(Version difference data)
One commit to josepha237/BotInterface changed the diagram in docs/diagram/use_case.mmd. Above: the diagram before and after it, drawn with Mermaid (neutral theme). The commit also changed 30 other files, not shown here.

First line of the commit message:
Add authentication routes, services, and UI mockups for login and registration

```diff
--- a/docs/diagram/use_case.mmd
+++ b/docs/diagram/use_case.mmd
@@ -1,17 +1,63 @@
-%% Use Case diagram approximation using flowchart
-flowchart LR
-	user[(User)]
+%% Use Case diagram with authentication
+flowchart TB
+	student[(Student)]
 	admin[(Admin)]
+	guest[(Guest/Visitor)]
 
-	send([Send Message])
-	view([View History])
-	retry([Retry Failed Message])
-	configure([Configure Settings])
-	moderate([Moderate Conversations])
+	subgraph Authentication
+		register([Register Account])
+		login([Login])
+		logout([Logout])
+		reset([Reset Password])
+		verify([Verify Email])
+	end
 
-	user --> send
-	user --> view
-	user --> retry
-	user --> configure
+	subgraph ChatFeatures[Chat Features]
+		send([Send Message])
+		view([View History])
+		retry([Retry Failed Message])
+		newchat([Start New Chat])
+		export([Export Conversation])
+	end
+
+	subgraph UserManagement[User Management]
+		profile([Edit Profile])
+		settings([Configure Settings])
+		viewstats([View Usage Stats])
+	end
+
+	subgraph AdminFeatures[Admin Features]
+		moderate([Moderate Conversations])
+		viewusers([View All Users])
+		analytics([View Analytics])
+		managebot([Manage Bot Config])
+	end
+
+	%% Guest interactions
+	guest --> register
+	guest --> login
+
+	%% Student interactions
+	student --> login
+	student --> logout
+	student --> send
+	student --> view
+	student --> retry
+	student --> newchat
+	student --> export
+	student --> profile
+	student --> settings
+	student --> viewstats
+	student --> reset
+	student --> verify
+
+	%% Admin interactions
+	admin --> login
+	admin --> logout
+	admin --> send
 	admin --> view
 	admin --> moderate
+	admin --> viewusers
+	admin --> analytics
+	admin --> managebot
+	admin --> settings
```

> [What you are asked to do]
Filter these records, keeping every line where the word "send" occurs.

> [Solution below]
-	send([Send Message])
-	user --> send
+		send([Send Message])
+	student --> send
+	admin --> send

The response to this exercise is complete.